This will always be the year that I realised with astounding certainty how much I need and love my family. I’m closing the year rich with memories and experiences of time spent deeply engaged with my parents, amazing times with my sister (who fortuitously moved back home around the same time that I did), VC — my truth-teller and fellow braver-of-change, and a handful of friends who have walked along with me as I navigated the shortest. I feel so much gratitude for the gift that was 2017. Even with all its oddballs and challenges it was a gift to realise and claim a whole new set of values to go from here on.
For all my life I have craved stability, consistency and the safety of roots. This year I let that need go and turned my life around in the most significant way possible. The truth is, I have seen how different the entire year turned out to be, as a result of it. I took a wild chance, shut my eyes and jumped with little idea of what was waiting for me. I’m happy with how taking this chance has turned out. Because it turned out that at the bottom of that jump, I had an army of support waiting to hold and bolster me. Giving me a huge step up even as. Picked myself up with okay feet and wobbly knees. It’s been an incredible year of vulnerability that tested my resilience, but gave me surprising revelations and staggering opportunity for personal growth. And it wouldn’t have been possible if I hadn’t changed certain fundamental truths and values I held to be mine.

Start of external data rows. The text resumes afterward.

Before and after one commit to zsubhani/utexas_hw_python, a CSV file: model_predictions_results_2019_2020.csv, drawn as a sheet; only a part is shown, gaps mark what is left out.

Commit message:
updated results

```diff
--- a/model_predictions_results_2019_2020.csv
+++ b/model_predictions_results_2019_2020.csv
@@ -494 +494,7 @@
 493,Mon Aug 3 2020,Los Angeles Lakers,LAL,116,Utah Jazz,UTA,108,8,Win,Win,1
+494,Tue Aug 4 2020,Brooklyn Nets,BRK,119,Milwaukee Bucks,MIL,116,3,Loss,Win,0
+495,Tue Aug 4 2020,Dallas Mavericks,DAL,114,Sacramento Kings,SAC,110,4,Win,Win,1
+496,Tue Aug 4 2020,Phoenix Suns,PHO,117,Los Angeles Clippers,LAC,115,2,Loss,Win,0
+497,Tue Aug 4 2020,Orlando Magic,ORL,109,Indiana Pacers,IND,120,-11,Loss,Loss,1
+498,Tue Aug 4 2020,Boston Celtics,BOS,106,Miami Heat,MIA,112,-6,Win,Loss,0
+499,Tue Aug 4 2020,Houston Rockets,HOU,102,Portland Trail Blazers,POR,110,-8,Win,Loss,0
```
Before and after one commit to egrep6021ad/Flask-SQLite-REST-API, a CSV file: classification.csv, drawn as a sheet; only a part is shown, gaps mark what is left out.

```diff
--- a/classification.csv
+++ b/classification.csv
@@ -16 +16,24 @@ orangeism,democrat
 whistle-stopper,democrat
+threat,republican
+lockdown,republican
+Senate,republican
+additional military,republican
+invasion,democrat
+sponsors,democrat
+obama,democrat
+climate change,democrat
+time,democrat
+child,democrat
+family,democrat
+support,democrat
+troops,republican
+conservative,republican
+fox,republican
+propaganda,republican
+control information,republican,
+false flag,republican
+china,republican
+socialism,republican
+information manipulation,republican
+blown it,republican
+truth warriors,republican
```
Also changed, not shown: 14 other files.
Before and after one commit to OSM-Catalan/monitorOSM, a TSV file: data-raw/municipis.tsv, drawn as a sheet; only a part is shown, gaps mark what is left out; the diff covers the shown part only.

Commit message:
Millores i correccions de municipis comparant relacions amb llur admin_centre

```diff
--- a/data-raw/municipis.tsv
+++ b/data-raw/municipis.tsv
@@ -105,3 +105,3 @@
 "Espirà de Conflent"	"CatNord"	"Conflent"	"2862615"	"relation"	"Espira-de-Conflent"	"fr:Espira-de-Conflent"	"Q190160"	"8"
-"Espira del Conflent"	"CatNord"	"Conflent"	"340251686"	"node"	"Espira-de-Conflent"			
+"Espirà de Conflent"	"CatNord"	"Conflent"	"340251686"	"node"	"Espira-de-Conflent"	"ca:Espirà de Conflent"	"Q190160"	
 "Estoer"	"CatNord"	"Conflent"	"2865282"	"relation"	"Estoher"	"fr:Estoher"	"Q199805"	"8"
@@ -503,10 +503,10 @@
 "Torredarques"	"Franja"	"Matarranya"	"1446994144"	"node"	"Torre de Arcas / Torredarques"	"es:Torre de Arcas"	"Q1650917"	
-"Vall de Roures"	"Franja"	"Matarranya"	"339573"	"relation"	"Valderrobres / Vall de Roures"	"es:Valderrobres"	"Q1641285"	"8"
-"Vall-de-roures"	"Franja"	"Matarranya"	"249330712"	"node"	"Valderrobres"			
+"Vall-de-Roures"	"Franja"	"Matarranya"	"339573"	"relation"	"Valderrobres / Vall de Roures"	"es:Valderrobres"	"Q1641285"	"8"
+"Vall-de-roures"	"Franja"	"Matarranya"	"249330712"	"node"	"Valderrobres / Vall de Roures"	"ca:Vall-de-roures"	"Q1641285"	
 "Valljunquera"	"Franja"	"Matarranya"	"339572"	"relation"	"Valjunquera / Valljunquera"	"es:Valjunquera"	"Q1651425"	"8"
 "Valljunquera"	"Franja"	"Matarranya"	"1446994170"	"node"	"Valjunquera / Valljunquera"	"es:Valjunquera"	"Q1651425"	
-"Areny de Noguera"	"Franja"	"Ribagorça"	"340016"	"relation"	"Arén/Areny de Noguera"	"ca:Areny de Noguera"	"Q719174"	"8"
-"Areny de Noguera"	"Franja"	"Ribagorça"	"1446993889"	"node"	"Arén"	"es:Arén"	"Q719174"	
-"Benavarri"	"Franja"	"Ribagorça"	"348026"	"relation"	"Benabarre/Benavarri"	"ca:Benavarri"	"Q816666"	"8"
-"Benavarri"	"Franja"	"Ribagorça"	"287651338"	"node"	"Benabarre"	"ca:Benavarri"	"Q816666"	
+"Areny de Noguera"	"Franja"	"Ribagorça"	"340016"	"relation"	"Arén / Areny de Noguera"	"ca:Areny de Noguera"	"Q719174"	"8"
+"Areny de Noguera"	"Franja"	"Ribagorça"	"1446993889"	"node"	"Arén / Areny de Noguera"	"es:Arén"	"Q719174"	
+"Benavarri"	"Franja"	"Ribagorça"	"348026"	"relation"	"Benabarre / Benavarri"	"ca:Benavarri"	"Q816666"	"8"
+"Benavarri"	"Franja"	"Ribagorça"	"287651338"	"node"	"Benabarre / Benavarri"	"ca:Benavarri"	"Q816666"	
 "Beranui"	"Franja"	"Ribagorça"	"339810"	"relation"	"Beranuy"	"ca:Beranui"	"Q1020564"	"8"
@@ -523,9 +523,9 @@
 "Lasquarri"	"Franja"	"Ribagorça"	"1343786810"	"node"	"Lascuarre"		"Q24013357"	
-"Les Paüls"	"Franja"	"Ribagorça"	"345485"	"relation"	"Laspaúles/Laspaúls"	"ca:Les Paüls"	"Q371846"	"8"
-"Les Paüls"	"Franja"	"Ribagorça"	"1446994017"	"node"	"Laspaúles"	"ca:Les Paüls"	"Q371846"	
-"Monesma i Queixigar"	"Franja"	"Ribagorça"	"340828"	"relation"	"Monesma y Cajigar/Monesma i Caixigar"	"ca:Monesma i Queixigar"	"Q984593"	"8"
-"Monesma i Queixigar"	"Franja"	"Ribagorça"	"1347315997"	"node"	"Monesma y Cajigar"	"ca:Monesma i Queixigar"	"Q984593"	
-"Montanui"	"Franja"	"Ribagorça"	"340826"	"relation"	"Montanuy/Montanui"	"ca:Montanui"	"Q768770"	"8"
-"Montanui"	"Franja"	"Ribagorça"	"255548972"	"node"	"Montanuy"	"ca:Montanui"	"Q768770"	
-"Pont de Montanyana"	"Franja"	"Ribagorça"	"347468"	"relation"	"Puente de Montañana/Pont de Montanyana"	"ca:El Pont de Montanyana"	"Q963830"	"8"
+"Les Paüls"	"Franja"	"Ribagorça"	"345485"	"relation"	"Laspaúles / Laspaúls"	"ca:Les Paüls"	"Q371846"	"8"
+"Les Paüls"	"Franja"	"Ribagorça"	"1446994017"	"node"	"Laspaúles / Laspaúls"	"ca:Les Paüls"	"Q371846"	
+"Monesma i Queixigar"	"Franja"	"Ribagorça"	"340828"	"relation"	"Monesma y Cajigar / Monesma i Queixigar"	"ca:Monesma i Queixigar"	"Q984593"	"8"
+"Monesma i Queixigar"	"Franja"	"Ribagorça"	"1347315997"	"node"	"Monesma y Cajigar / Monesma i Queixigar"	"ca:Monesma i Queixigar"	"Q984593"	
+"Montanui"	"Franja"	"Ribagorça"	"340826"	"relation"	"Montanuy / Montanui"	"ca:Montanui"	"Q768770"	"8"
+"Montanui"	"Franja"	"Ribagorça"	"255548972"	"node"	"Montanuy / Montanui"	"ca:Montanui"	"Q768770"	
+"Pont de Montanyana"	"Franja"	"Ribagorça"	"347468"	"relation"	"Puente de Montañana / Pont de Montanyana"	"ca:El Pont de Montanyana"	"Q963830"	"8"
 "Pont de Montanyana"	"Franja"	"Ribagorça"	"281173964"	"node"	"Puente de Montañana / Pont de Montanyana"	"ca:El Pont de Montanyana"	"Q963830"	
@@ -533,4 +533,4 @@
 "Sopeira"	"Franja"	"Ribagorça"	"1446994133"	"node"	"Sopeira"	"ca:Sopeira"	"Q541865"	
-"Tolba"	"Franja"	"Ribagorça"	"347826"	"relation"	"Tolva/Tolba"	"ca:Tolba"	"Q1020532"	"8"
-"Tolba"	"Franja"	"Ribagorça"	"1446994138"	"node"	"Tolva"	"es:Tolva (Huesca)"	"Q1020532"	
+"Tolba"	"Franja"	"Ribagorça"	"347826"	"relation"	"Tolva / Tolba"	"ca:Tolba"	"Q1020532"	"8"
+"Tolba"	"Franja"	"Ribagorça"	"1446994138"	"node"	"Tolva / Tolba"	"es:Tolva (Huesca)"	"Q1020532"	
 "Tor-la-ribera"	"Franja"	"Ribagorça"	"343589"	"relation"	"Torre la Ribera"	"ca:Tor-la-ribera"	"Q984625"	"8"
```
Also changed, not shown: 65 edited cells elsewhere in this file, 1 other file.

I’ve seen as much loss as I have, gain, this year. People have come and gone. Work has transformed. My sense of home currently lies in shambles (and it’s okay). Like I said before, it’s been an incredible year of shedding. But all the room created by it has only opened me up that much more for what’s to come.
I’ve already signed myself up for another year along this path. To discovering more. To talking less and doing more. To belonging more and more to myself.